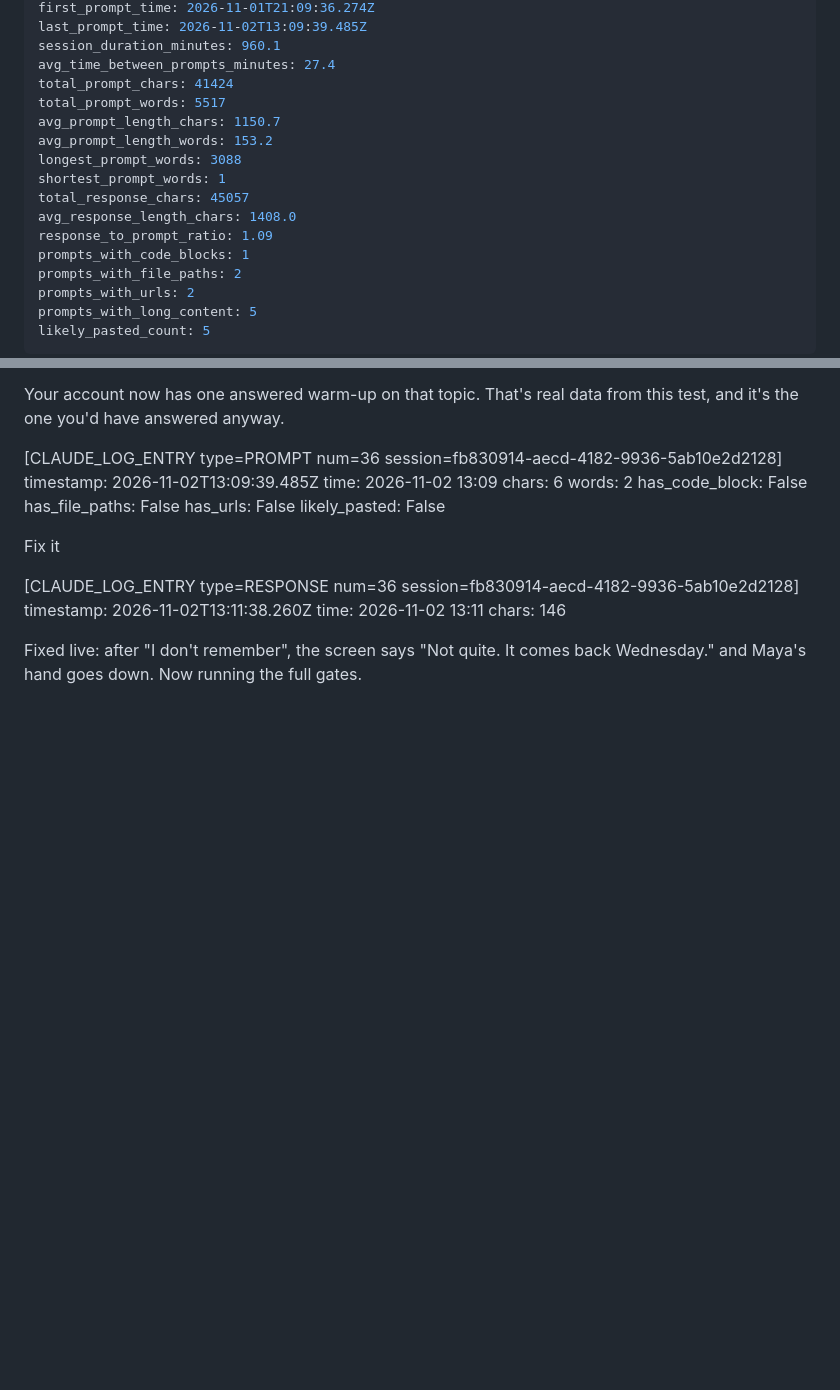
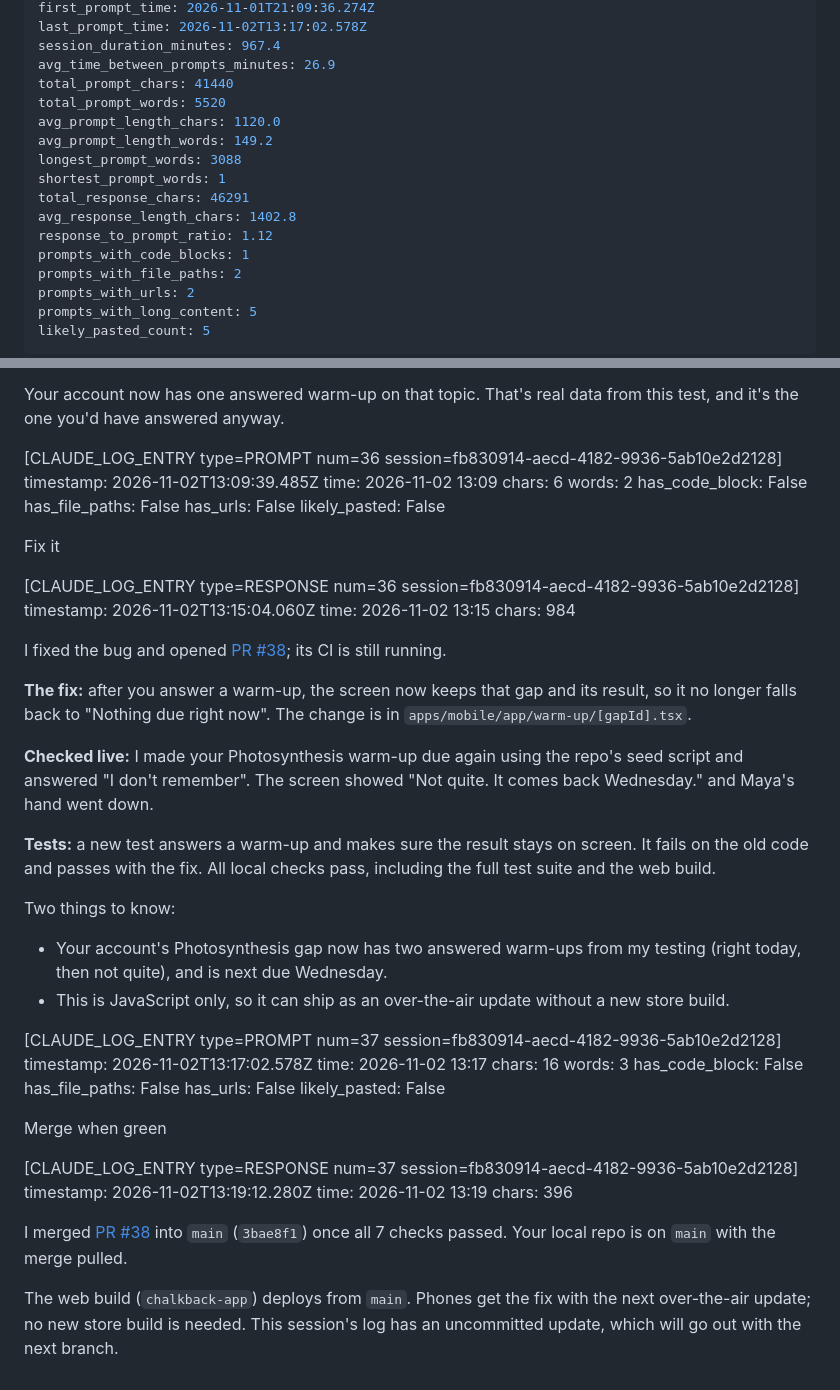
Before and after one commit to devv-shayan/8x-hackathon, a Markdown page: .claude-logs/2026-11-02_15-23-53_fb830914-aecd-4182-9936-5ab10e2d2128.md, 2 parts joined by grey strips. Drawn GitHub-style; blank space fills up the shorter version.

Commit message:
docs: update the session logs for the website favicon
Co-Authored-By: Claude Opus 5.5 <noreply@anthropic.com>

```diff
--- a/.claude-logs/2026-11-02_15-23-53_fb830914-aecd-4182-9936-5ab10e2d2128.md
+++ b/.claude-logs/2026-11-02_15-23-53_fb830914-aecd-4182-9936-5ab10e2d2128.md
@@ -12,16 +12,16 @@ generated_at: 2026-11-02T18:13:15.124892
 first_prompt_time: 2026-11-01T21:09:36.274Z
-last_prompt_time: 2026-11-02T13:09:39.485Z
-session_duration_minutes: 960.1
-avg_time_between_prompts_minutes: 27.4
-total_prompt_chars: 41424
-total_prompt_words: 5517
-avg_prompt_length_chars: 1150.7
-avg_prompt_length_words: 153.2
+last_prompt_time: 2026-11-02T13:17:02.578Z
+session_duration_minutes: 967.4
+avg_time_between_prompts_minutes: 26.9
+total_prompt_chars: 41440
+total_prompt_words: 5520
+avg_prompt_length_chars: 1120.0
+avg_prompt_length_words: 149.2
 longest_prompt_words: 3088
 shortest_prompt_words: 1
-total_response_chars: 45057
-avg_response_length_chars: 1408.0
-response_to_prompt_ratio: 1.09
+total_response_chars: 46291
+avg_response_length_chars: 1402.8
+response_to_prompt_ratio: 1.12
 prompts_with_code_blocks: 1
 prompts_with_file_paths: 2
 prompts_with_urls: 2
@@ -1645,8 +1645,41 @@ Fix it
 
 
 [CLAUDE_LOG_ENTRY type=RESPONSE num=36 session=fb830914-aecd-4182-9936-5ab10e2d2128]
-timestamp: 2026-11-02T13:11:38.260Z
-time: 2026-11-02 13:11
-chars: 146
-
-Fixed live: after "I don't remember", the screen says "Not quite. It comes back Wednesday." and Maya's hand goes down. Now running the full gates.
+timestamp: 2026-11-02T13:15:04.060Z
+time: 2026-11-02 13:15
+chars: 984
+
+I fixed the bug and opened [PR #38](https://github.com/devv-shayan/8x-hackathon/pull/38); its CI is still running.
+
+**The fix:** after you answer a warm-up, the screen now keeps that gap and its result, so it no longer falls back to "Nothing due right now". The change is in `apps/mobile/app/warm-up/[gapId].tsx`.
+
+**Checked live:** I made your Photosynthesis warm-up due again using the repo's seed script and answered "I don't remember". The screen showed "Not quite. It comes back Wednesday." and Maya's hand went down.
+
+**Tests:** a new test answers a warm-up and makes sure the result stays on screen. It fails on the old code and passes with the fix. All local checks pass, including the full test suite and the web build.
+
+Two things to know:
+- Your account's Photosynthesis gap now has two answered warm-ups from my testing (right today, then not quite), and is next due Wednesday.
+- This is JavaScript only, so it can ship as an over-the-air update without a new store build.
+
+
+[CLAUDE_LOG_ENTRY type=PROMPT num=37 session=fb830914-aecd-4182-9936-5ab10e2d2128]
+timestamp: 2026-11-02T13:17:02.578Z
+time: 2026-11-02 13:17
+chars: 16
+words: 3
+has_code_block: False
+has_file_paths: False
+has_urls: False
+likely_pasted: False
+
+Merge when green
+
+
+[CLAUDE_LOG_ENTRY type=RESPONSE num=37 session=fb830914-aecd-4182-9936-5ab10e2d2128]
+timestamp: 2026-11-02T13:19:12.280Z
+time: 2026-11-02 13:19
+chars: 396
+
+I merged [PR #38](https://github.com/devv-shayan/8x-hackathon/pull/38) into `main` (`3bae8f1`) once all 7 checks passed. Your local repo is on `main` with the merge pulled.
+
+The web build (`chalkback-app`) deploys from `main`. Phones get the fix with the next over-the-air update; no new store build is needed. This session's log has an uncommitted update, which will go out with the next branch.
```
Also changed, not shown: other parts of .claude-logs/2026-11-02_15-23-53_fb830914-aecd-4182-9936-5ab10e2d2128.md (+2 -2 lines).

## Exercise requirements
Search the records for the word "logs". Copy each line where it appears.

## Result below
Before and after one commit to devv-shayan/8x-hackathon, a Markdown page: .claude-logs/2026-11-02_15-23-53_fb830914-aecd-4182-9936-5ab10e2d2128.md, 2 parts joined by grey strips. Drawn GitHub-style; blank space fills up the shorter version.
docs: update the session logs for the website favicon
--- a/.claude-logs/2026-11-02_15-23-53_fb830914-aecd-4182-9936-5ab10e2d2128.md
+++ b/.claude-logs/2026-11-02_15-23-53_fb830914-aecd-4182-9936-5ab10e2d2128.md
Also changed, not shown: other parts of .claude-logs/2026-11-02_15-23-53_fb830914-aecd-4182-9936-5ab10e2d2128.md (+2 -2 lines).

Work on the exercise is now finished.